Keep the images out and copy every entry below exactly.

● ● ● ●

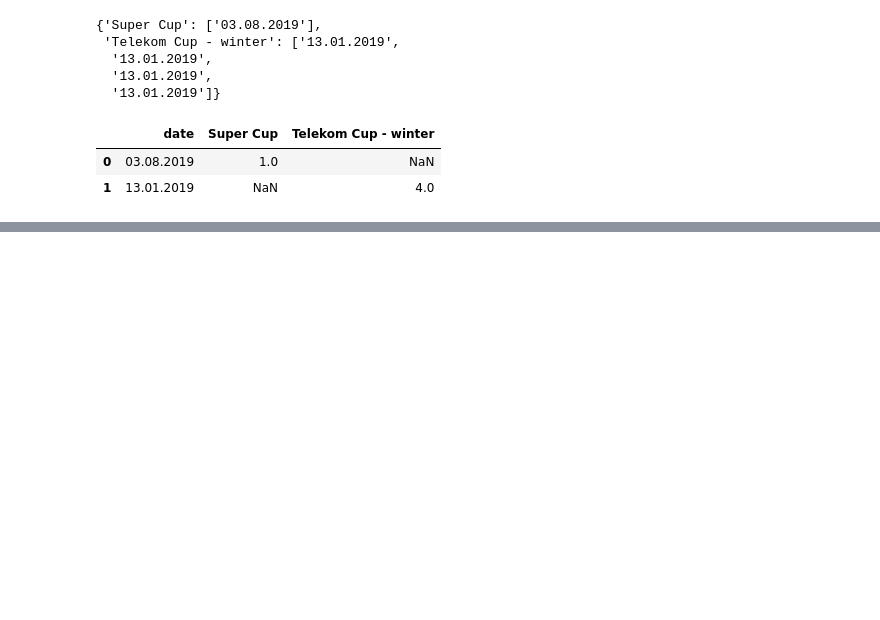
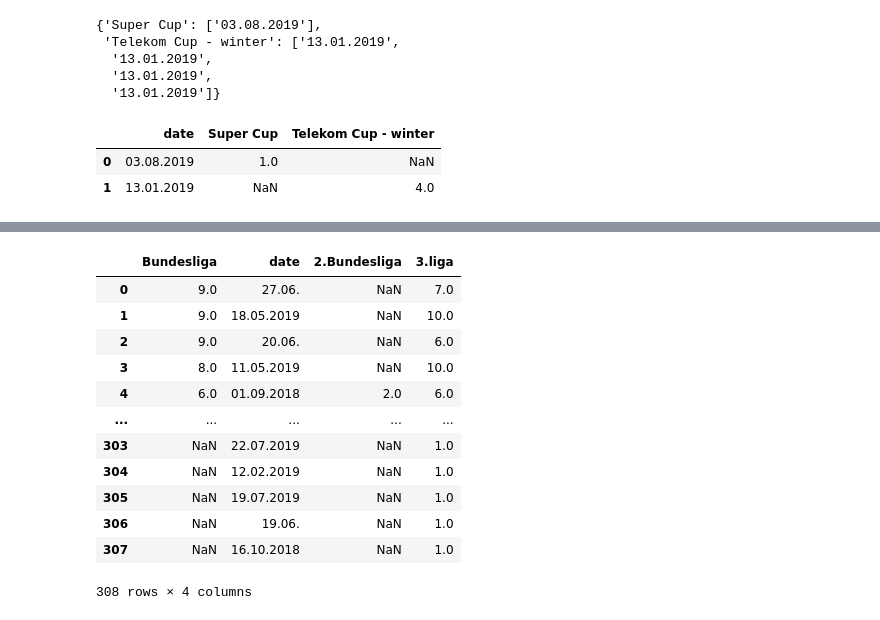
Before and after one commit to Shinji1992/Source-code, a Jupyter notebook: Web_scraping_football.ipynb, the cells around one changed output, grey strips where cells are left out. Saved outputs shown, nothing was run; the diff lists cells and outputs as text; code cells hidden in the pictures; blank space fills up the shorter version.

```diff
--- a/Web_scraping_football.ipynb
+++ b/Web_scraping_football.ipynb
@@ -331,0 +355,10 @@ final.to_csv("No_football_match.csv")
+# %%
+liga3_list = list(['https://www.betexplorer.com/soccer/germany/3-liga-2019-2020/results/',
+                   'https://www.betexplorer.com/soccer/germany/3-liga-2018-2019/results/'])
+
+df = {}
+Liga3_data = extract_data(liga3_list,'3.liga',df)
+# %%
+Bundesliga_df = pd.DataFrame.from_dict(Bundesliga_data, orient='index')
+Bundesliga2_df = pd.DataFrame.from_dict(Bundesliga2_data, orient='index')
+Liga3_df = pd.DataFrame.from_dict(Liga3_data, orient='index')
@@ -331,0 +377,18 @@ final.to_csv("No_football_match.csv")
+# %%
+all_df = pd.merge(Bundesliga_df,Bundesliga2_df, how='outer')
+all_df = pd.merge(all_df,Liga3_df, how='outer')
+all_df
+# %% [output]
+|  | Bundesliga | date | 2.Bundesliga | 3.liga |
+| 0 | 9.0 | 27.06. | NaN | 7.0 |
+| 1 | 9.0 | 18.05.2019 | NaN | 10.0 |
+| 2 | 9.0 | 20.06. | NaN | 6.0 |
+| 3 | 8.0 | 11.05.2019 | NaN | 10.0 |
+| 4 | 6.0 | 01.09.2018 | 2.0 | 6.0 |
+| ... | ... | ... | ... | ... |
+| 303 | NaN | 22.07.2019 | NaN | 1.0 |
+| 304 | NaN | 12.02.2019 | NaN | 1.0 |
+| 305 | NaN | 19.07.2019 | NaN | 1.0 |
+| 306 | NaN | 19.06. | NaN | 1.0 |
+| 307 | NaN | 16.10.2018 | NaN | 1.0 |
+308 rows × 4 columns
```
Also changed, not shown: parts of 24 cells of this notebook, 2 other files.
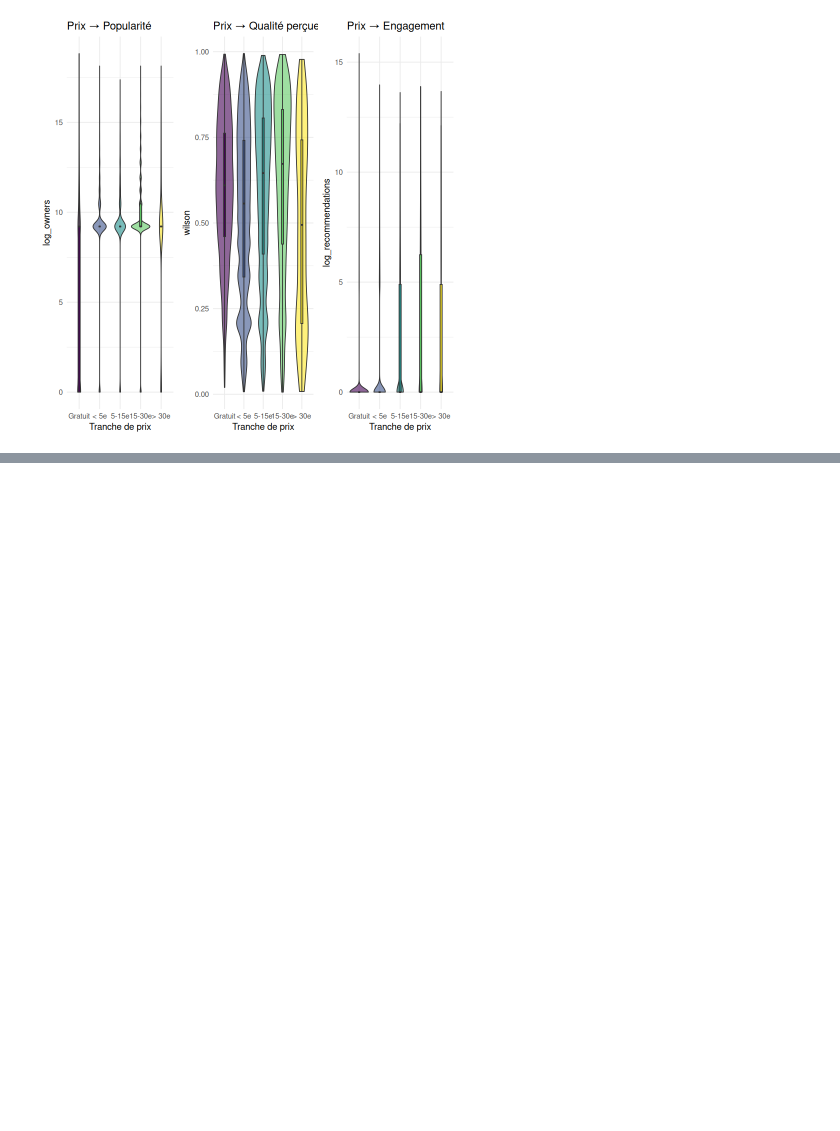
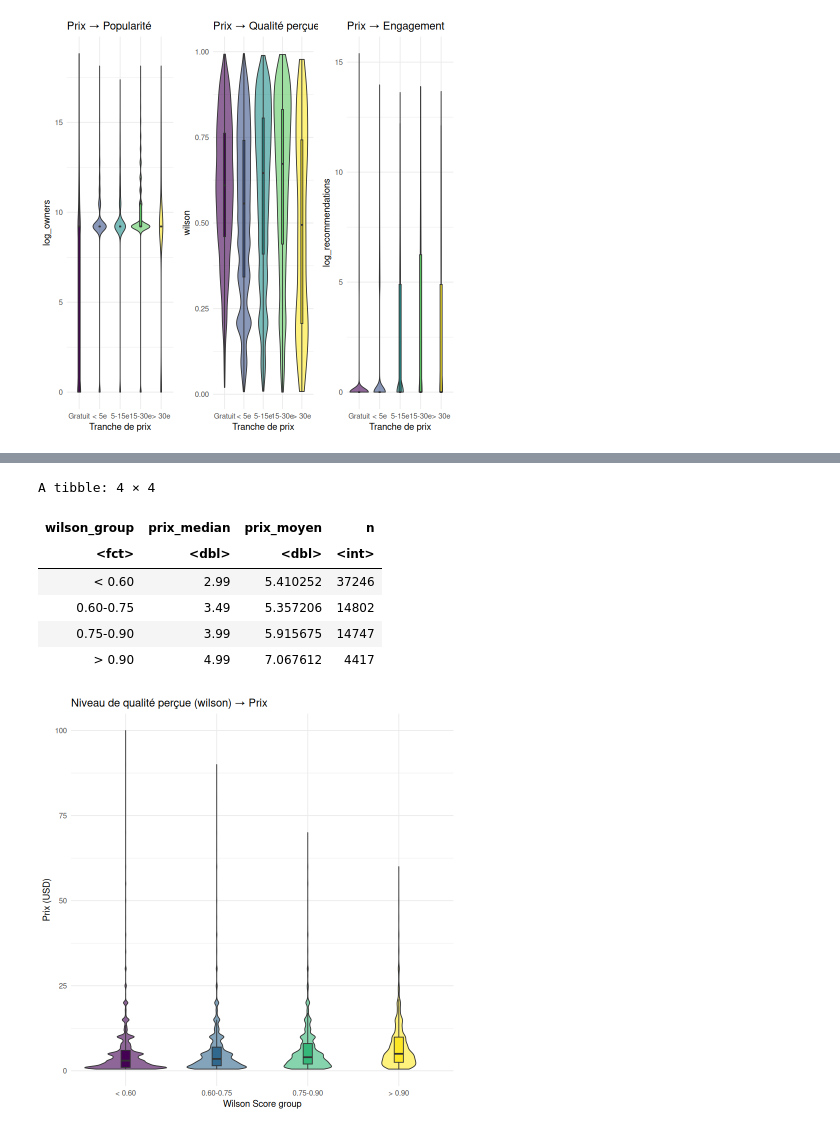
Before and after one commit to Thethomasbutnottheleast/Steam-Analyse, a Jupyter notebook: succes_commercial.ipynb, the cells around one changed output, grey strips where cells are left out. Saved outputs shown, nothing was run; the diff lists cells and outputs as text; code cells hidden in the pictures; blank space fills up the shorter version.

```diff
--- a/succes_commercial.ipynb
+++ b/succes_commercial.ipynb
@@ -386,0 +459,42 @@ Kruskal-Wallis chi-squared = 6119.6, df = 4, p-value < 2.2e-16
+# %%
+df_analysis %>%
+  filter(!is.na(wilson), Price > 0) %>%
+  mutate(wilson_group = case_when(
+    wilson < 0.6  ~ "< 0.60",
+    wilson < 0.75 ~ "0.60-0.75",
+    wilson < 0.90 ~ "0.75-0.90",
+    TRUE          ~ "> 0.90"
+  ) %>% factor(levels = c("< 0.60", "0.60-0.75", "0.75-0.90", "> 0.90"))) %>%
+  group_by(wilson_group) %>%
+  summarise(
+    prix_median = median(Price, na.rm = TRUE),
+    prix_moyen  = mean(Price, na.rm = TRUE),
+    n = n()
+  )
+
+# Visualisation
+df_analysis %>%
+  filter(!is.na(wilson), Price > 0, Price < 100) %>%
+  mutate(wilson_group = case_when(
+    wilson < 0.6  ~ "< 0.60",
+    wilson < 0.75 ~ "0.60-0.75",
+    wilson < 0.90 ~ "0.75-0.90",
+    TRUE          ~ "> 0.90"
+  ) %>% factor(levels = c("< 0.60", "0.60-0.75", "0.75-0.90", "> 0.90"))) %>%
+  ggplot(aes(x = wilson_group, y = Price, fill = wilson_group)) +
+  geom_violin(alpha = 0.6) +
+  geom_boxplot(width = 0.1, outlier.shape = NA) +
+  scale_fill_viridis_d() +
+  labs(title = "Niveau de qualité perçue (wilson) → Prix",
+       x = "Wilson Score group", y = "Prix (USD)") +
+  theme_minimal() +
+  theme(legend.position = "none")
+# %% [output]
+A tibble: 4 × 4
+| wilson_group | prix_median | prix_moyen | n |
+| <fct> | <dbl> | <dbl> | <int> |
+| < 0.60 | 2.99 | 5.410252 | 37246 |
+| 0.60-0.75 | 3.49 | 5.357206 | 14802 |
+| 0.75-0.90 | 3.99 | 5.915675 | 14747 |
+| > 0.90 | 4.99 | 7.067612 | 4417 |
+[figure, added]
```
Also changed, not shown: parts of 17 cells of this notebook.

● ● ● ●

* **SOLUTION TO THIS TASK**:
Before and after one commit to Shinji1992/Source-code, a Jupyter notebook: Web_scraping_football.ipynb, the cells around one changed output, grey strips where cells are left out. Saved outputs shown, nothing was run; the diff lists cells and outputs as text; code cells hidden in the pictures; blank space fills up the shorter version.

```diff
--- a/Web_scraping_football.ipynb
+++ b/Web_scraping_football.ipynb
@@ -331,0 +355,10 @@ final.to_csv("No_football_match.csv")
+# %%
+liga3_list = list(['https://www.betexplorer.com/soccer/germany/3-liga-2019-2020/results/',
+                   'https://www.betexplorer.com/soccer/germany/3-liga-2018-2019/results/'])
+
+df = {}
+Liga3_data = extract_data(liga3_list,'3.liga',df)
+# %%
+Bundesliga_df = pd.DataFrame.from_dict(Bundesliga_data, orient='index')
+Bundesliga2_df = pd.DataFrame.from_dict(Bundesliga2_data, orient='index')
+Liga3_df = pd.DataFrame.from_dict(Liga3_data, orient='index')
@@ -331,0 +377,18 @@ final.to_csv("No_football_match.csv")
+# %%
+all_df = pd.merge(Bundesliga_df,Bundesliga2_df, how='outer')
+all_df = pd.merge(all_df,Liga3_df, how='outer')
+all_df
+# %% [output]
+|  | Bundesliga | date | 2.Bundesliga | 3.liga |
+| 0 | 9.0 | 27.06. | NaN | 7.0 |
+| 1 | 9.0 | 18.05.2019 | NaN | 10.0 |
+| 2 | 9.0 | 20.06. | NaN | 6.0 |
+| 3 | 8.0 | 11.05.2019 | NaN | 10.0 |
+| 4 | 6.0 | 01.09.2018 | 2.0 | 6.0 |
+| ... | ... | ... | ... | ... |
+| 303 | NaN | 22.07.2019 | NaN | 1.0 |
+| 304 | NaN | 12.02.2019 | NaN | 1.0 |
+| 305 | NaN | 19.07.2019 | NaN | 1.0 |
+| 306 | NaN | 19.06. | NaN | 1.0 |
+| 307 | NaN | 16.10.2018 | NaN | 1.0 |
+308 rows × 4 columns
```
Also changed, not shown: parts of 24 cells of this notebook, 2 other files.
Before and after one commit to Thethomasbutnottheleast/Steam-Analyse, a Jupyter notebook: succes_commercial.ipynb, the cells around one changed output, grey strips where cells are left out. Saved outputs shown, nothing was run; the diff lists cells and outputs as text; code cells hidden in the pictures; blank space fills up the shorter version.

```diff
--- a/succes_commercial.ipynb
+++ b/succes_commercial.ipynb
@@ -386,0 +459,42 @@ Kruskal-Wallis chi-squared = 6119.6, df = 4, p-value < 2.2e-16
+# %%
+df_analysis %>%
+  filter(!is.na(wilson), Price > 0) %>%
+  mutate(wilson_group = case_when(
+    wilson < 0.6  ~ "< 0.60",
+    wilson < 0.75 ~ "0.60-0.75",
+    wilson < 0.90 ~ "0.75-0.90",
+    TRUE          ~ "> 0.90"
+  ) %>% factor(levels = c("< 0.60", "0.60-0.75", "0.75-0.90", "> 0.90"))) %>%
+  group_by(wilson_group) %>%
+  summarise(
+    prix_median = median(Price, na.rm = TRUE),
+    prix_moyen  = mean(Price, na.rm = TRUE),
+    n = n()
+  )
+
+# Visualisation
+df_analysis %>%
+  filter(!is.na(wilson), Price > 0, Price < 100) %>%
+  mutate(wilson_group = case_when(
+    wilson < 0.6  ~ "< 0.60",
+    wilson < 0.75 ~ "0.60-0.75",
+    wilson < 0.90 ~ "0.75-0.90",
+    TRUE          ~ "> 0.90"
+  ) %>% factor(levels = c("< 0.60", "0.60-0.75", "0.75-0.90", "> 0.90"))) %>%
+  ggplot(aes(x = wilson_group, y = Price, fill = wilson_group)) +
+  geom_violin(alpha = 0.6) +
+  geom_boxplot(width = 0.1, outlier.shape = NA) +
+  scale_fill_viridis_d() +
+  labs(title = "Niveau de qualité perçue (wilson) → Prix",
+       x = "Wilson Score group", y = "Prix (USD)") +
+  theme_minimal() +
+  theme(legend.position = "none")
+# %% [output]
+A tibble: 4 × 4
+| wilson_group | prix_median | prix_moyen | n |
+| <fct> | <dbl> | <dbl> | <int> |
+| < 0.60 | 2.99 | 5.410252 | 37246 |
+| 0.60-0.75 | 3.49 | 5.357206 | 14802 |
+| 0.75-0.90 | 3.99 | 5.915675 | 14747 |
+| > 0.90 | 4.99 | 7.067612 | 4417 |
+[figure, added]
```
Also changed, not shown: parts of 17 cells of this notebook.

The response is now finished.